Review of Raspberry Pi 3 and setting up for GPIB/lab use

Intro

On 29 February 2012, world makers and hackers got ARM-based SBC, which is known today as simply Raspberry Pi. Plastic card sized unit become quickly popular due to ease of use, versatility and community support. Raspberry Pi Foundation launched refresh, Model Pi 3 just four years after, 29 February 2016, keeping same footprint and base but with additional power, upgraded CPU and onboard WiFi/BT.

Raspberry Pi 3

Here’s retail package kit appearance:

And comparison to my previous Model Pi 1, which I was using last few years for various tasks around the lab and mostly for interfacing GPIB-instrumentation over linux-gpib.

Top side reveals main processor package, wireless interface antenna near GPIO connector and some other auxilary components. Overall look and layout is very similar on all the Pi’s, so no surprise here.

Upgraded processor Broadcom BCM2837 able to run 64-bit instructions with 1200MHz clock speed, using four ARM Cortex-A53 cores, and combine it’s graphics power from VideoCore IV GPU. Thanks to faster processor, latest Jessie Linux distro is finally useable with graphical interface for stuff like browsing web, checking mail, doing programming work.

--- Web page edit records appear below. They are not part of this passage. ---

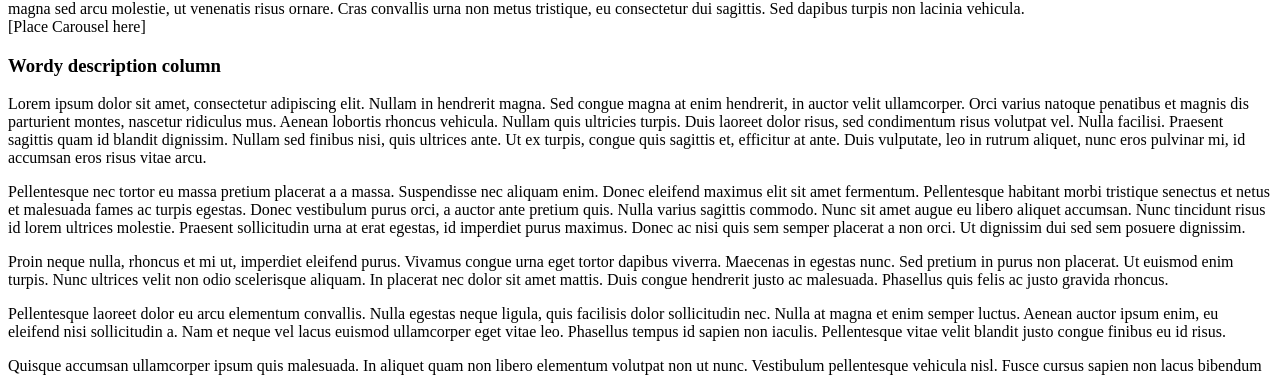
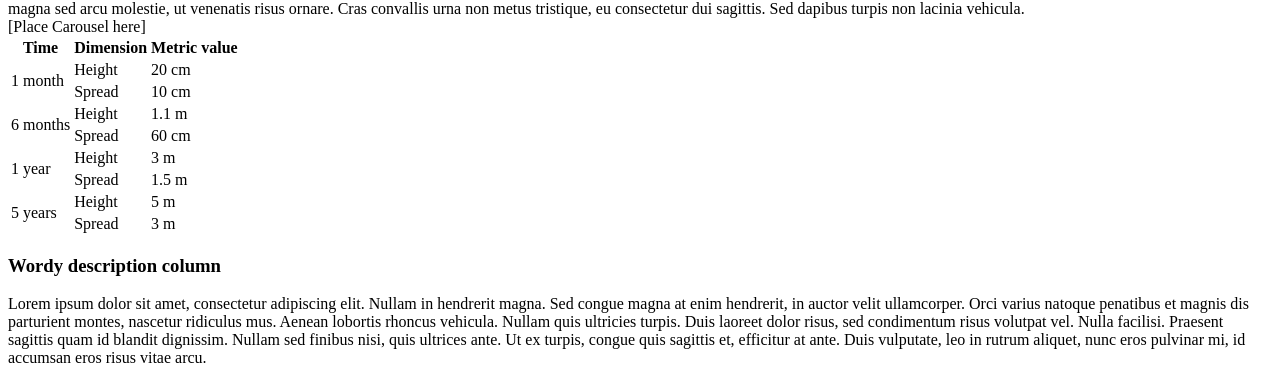
Before and after one commit to joe-mcpherson/plant-carousel-task, a website: page index.html in a window 1280 px wide. Shown: the part 172-548 px from the top of the page. Drawn offline with nearby package versions, Linux system fonts and the light colour scheme.

Commit message:
Added the data table

```diff
--- a/index.html
+++ b/index.html
@@ -32,7 +32,70 @@
         <div class="row py-3">
           <div class="col-12 col-md-6">
             [Place Carousel here]
+
+            <table class="table mt-5">
+              <thead>
+                <tr>
+                  <th>Time</th>
+                  <th>Dimension</th>
+                  <th>Metric value</th>
+                  <!--th>Imperial value</th-->
+                </tr>
+              </thead>
+              <tbody>
+                <tr>
+                  <td rowspan="2">1 month</td>
+                  <td>Height</td>
+                  <td>20 cm</td>
+                  <!--td>8 in</td-->
+                </tr>
+                <tr>
+                  <td>Spread</td>
+                  <td>10 cm</td>
+                  <!--td>4 in</td-->
+                </tr>
+
+                <tr>
+                  <td rowspan="2">6 months</td>
+                  <td>Height</td>
+                  <td>1.1 m</td>
+                  <!--td>3 ft 8 in</td-->
+                </tr>
+                <tr>
+                  <td>Spread</td>
+                  <td>60 cm</td>
+                  <!--td>2 ft</td-->
+                </tr>
+
+                <tr>
+                  <td rowspan="2">1 year</td>
+                  <td>Height</td>
+                  <td>3 m</td>
+                  <!--td>9 ft 10 in</td-->
+                </tr>
+                <tr>
+                  <td>Spread</td>
+                  <td>1.5 m</td>
+                  <!--td>4 ft 10 in</td-->
+                </tr>
+
+                <tr>
+                  <td rowspan="2">5 years</td>
+                  <td>Height</td>
+                  <td>5 m</td>
+                  <!--td>16 ft 5 in</td-->
+                </tr>
+                <tr>
+                  <td>Spread</td>
+                  <td>3 m</td>
+                  <!--td>9 ft 10 in</td-->
+                </tr>
+
+              </tbody>
+            </table>
+
           </div>
+
           <div class="col-12 col-md-6  mt-4 mt-md-0">
             <h3>Wordy description column</h3>
             <p>Lorem ipsum dolor sit amet, consectetur adipiscing elit. Nullam in hendrerit magna. Sed congue magna at enim hendrerit, in auctor velit ullamcorper. Orci varius natoque penatibus et magnis dis parturient montes, nascetur ridiculus mus. Aenean lobortis rhoncus vehicula. Nullam quis ultricies turpis. Duis laoreet dolor risus, sed condimentum risus volutpat vel. Nulla facilisi. Praesent sagittis quam id blandit dignissim. Nullam sed finibus nisi, quis ultrices ante. Ut ex turpis, congue quis sagittis et, efficitur at ante. Duis vulputate, leo in rutrum aliquet, nunc eros pulvinar mi, id accumsan eros risus vitae arcu.</p>
@@ -41,6 +104,7 @@
             <p>Pellentesque laoreet dolor eu arcu elementum convallis. Nulla egestas neque ligula, quis facilisis dolor sollicitudin nec. Nulla at magna et enim semper luctus. Aenean auctor ipsum enim, eu eleifend nisi sollicitudin a. Nam et neque vel lacus euismod ullamcorper eget vitae leo. Phasellus tempus id sapien non iaculis. Pellentesque vitae velit blandit justo congue finibus eu id risus.</p>
             <p>Quisque accumsan ullamcorper ipsum quis malesuada. In aliquet quam non libero elementum volutpat non ut nunc. Vestibulum pellentesque vehicula nisl. Fusce cursus sapien non lacus bibendum faucibus sed ac mi. Nullam ac pellentesque lacus. Maecenas dignissim ex leo, sed imperdiet nisl accumsan quis. Nam volutpat elementum dolor vel faucibus. Nulla convallis tincidunt erat, venenatis auctor nulla malesuada sed. Aliquam accumsan lectus sit amet mi pellentesque, eu porttitor massa blandit. Mauris dignissim enim ut augue bibendum sodales.</p>
           </div>
+
         </div>
 
       </div>
```
Also changed, not shown: README.md.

It’s a big improvement compared to single-core Pi 1, on which I usually don’t even bother installing graphics. New Pi3 is also about 50% faster to previous Pi2, even though both of them have same 1024MB of shared DRAM space available.

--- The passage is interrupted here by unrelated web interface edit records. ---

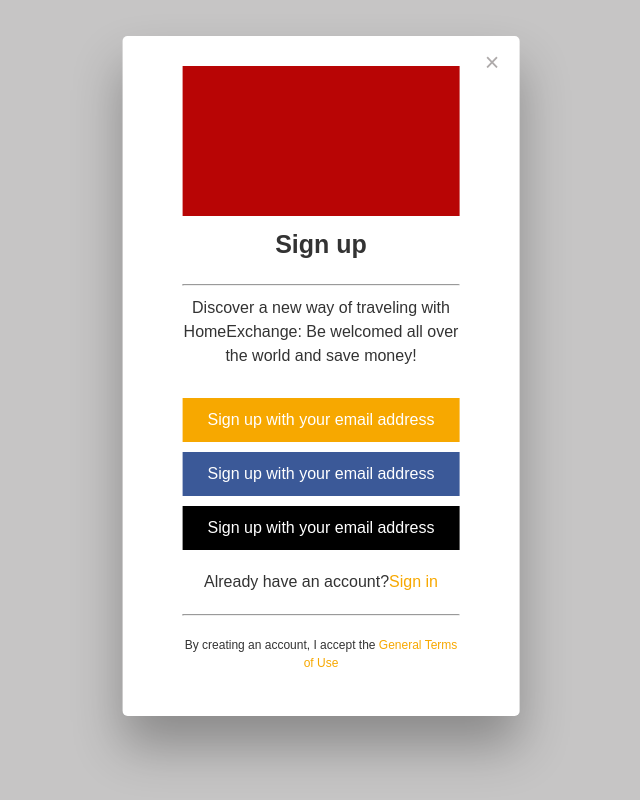
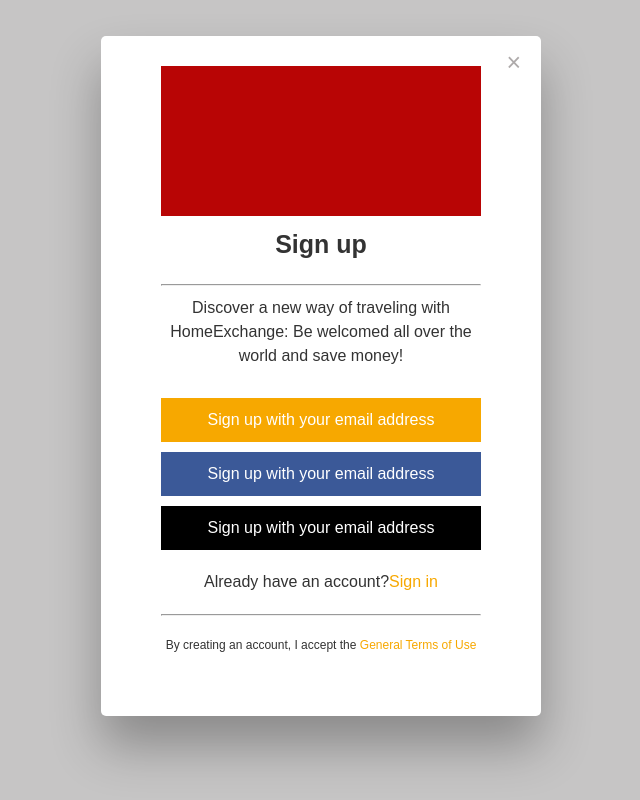
Before and after one commit to aminesoudassi/Pfe_Aho, a plain HTML site: page index.html in a window 1280 px wide. Both pictures are taken after a click on the button "Show modal 1". Shown: the whole page, without its empty margins (319-959 px from the left). Drawn offline with Linux system fonts and the light colour scheme.

Commit message:
Update style.css

```diff
--- a/style.css
+++ b/style.css
@@ -68,10 +68,10 @@ p {
   top: 47%;
   left: 50%;
   transform: translate(-50%, -50%);
-/*   width: 440px;
-  height: 680px; */
-  width: 31%;
-  height: 85%;
+  width: 440px;
+  height: 680px;
+/*   width: 31%;
+  height: 85%; */
   background-color: white;
   padding: 6rem;
   border-radius: 5px;
```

Bottom side features DDR3 SDRAM chip, Broadcomm wireless chipset in CSP-package, microSD slot and lot of various passive components, with decoupling capacitors even in tiny 0201 package.

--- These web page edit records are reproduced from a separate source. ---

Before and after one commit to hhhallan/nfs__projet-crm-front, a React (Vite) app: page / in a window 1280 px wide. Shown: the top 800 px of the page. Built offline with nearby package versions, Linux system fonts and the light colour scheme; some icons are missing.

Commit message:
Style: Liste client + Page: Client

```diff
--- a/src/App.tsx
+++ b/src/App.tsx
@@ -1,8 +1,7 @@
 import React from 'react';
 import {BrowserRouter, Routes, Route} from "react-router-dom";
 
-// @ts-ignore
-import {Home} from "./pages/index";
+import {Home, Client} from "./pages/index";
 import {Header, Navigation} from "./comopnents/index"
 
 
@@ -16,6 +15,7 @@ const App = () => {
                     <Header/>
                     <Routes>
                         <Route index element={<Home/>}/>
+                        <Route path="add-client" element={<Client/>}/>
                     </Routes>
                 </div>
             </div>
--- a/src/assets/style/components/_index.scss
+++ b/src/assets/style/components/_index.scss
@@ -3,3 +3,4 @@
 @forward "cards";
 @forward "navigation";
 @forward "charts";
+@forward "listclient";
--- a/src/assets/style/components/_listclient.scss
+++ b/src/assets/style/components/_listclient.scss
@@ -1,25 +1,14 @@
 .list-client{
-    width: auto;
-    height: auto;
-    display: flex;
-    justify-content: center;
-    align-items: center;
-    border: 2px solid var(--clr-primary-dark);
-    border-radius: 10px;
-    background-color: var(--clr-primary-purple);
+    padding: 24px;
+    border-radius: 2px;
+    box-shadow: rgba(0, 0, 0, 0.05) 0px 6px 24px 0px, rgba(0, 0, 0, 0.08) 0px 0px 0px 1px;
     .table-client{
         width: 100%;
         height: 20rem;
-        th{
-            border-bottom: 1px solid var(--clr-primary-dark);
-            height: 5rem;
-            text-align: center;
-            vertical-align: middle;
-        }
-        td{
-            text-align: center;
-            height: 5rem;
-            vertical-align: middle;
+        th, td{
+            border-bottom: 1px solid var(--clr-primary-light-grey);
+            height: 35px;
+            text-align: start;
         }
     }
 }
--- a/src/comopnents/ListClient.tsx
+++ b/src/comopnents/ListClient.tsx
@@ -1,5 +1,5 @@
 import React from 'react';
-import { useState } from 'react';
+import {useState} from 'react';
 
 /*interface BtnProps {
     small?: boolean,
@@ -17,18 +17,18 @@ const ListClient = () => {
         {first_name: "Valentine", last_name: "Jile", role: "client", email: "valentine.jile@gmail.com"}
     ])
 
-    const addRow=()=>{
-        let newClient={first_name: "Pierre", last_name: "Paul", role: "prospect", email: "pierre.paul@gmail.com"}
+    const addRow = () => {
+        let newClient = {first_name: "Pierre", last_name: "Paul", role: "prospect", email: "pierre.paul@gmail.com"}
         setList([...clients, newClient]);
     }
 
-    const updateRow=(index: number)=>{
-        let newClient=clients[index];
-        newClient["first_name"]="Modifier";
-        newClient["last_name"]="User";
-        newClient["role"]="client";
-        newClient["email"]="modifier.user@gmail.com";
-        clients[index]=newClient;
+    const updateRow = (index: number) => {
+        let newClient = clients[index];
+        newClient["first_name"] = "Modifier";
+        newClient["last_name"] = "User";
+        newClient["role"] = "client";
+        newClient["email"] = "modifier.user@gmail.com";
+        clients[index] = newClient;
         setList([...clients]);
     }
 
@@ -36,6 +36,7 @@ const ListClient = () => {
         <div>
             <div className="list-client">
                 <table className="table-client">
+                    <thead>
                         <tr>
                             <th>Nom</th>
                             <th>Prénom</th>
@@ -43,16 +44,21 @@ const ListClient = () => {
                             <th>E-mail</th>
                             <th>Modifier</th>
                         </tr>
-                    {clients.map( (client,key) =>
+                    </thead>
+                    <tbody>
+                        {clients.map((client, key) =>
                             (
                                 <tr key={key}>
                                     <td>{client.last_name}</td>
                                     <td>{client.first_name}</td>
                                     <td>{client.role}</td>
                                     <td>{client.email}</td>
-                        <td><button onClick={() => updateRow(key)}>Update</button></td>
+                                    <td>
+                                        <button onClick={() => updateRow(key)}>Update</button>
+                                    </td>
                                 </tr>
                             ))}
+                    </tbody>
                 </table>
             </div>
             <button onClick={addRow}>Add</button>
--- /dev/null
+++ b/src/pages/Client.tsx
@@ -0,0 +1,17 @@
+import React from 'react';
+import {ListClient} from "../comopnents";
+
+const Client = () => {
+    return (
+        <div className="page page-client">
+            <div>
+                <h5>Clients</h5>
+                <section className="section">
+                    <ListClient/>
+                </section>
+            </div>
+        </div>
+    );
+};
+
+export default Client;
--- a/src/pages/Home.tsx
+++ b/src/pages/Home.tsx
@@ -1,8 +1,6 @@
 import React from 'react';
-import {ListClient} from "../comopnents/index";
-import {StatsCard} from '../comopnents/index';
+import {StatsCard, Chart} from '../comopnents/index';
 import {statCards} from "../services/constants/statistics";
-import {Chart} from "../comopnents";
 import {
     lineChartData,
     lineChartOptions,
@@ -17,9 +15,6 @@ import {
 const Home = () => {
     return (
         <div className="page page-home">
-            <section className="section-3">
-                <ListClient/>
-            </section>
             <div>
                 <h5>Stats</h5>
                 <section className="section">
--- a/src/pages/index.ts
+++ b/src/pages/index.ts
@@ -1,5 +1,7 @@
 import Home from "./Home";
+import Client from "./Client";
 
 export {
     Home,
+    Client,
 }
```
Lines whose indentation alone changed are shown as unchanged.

Some closer look shots:

WiFi/BT chipset is handled by single package, Broadcomm BCM43438, with no documentation available. According to some scarce bits of online information this chip capable of providing 2.4GHz 802.11n WiFi connection, Bluetooth Low Energy, and Bluetooth 4.1 Classic radio interfaces.

Well-known 10/100 RJ45 LAN jack is also there, supported by USB 2.0 hub / 10/100 Ethernet controller SMSC LAN9514.

Latest distro at time of writing was full desktop image based on Debian Jessie
Before installing packets and tools, always worth to update system’s package list:

sudo apt-get update
sudo apt-get dist-upgrade

For space saving, you can later clean cache from /var/cache/apt/archives by running cleanup command sudo apt-get clean. Also here’s rare shot and look on main processor BGA footprint on Pi3 PCB:

Processor BGA itself:

Author: Illya Tsemenko
Published: April 10, 2016, 4:15 p.m.
Modified: Dec. 26, 2016, 2:12 a.m.

Comments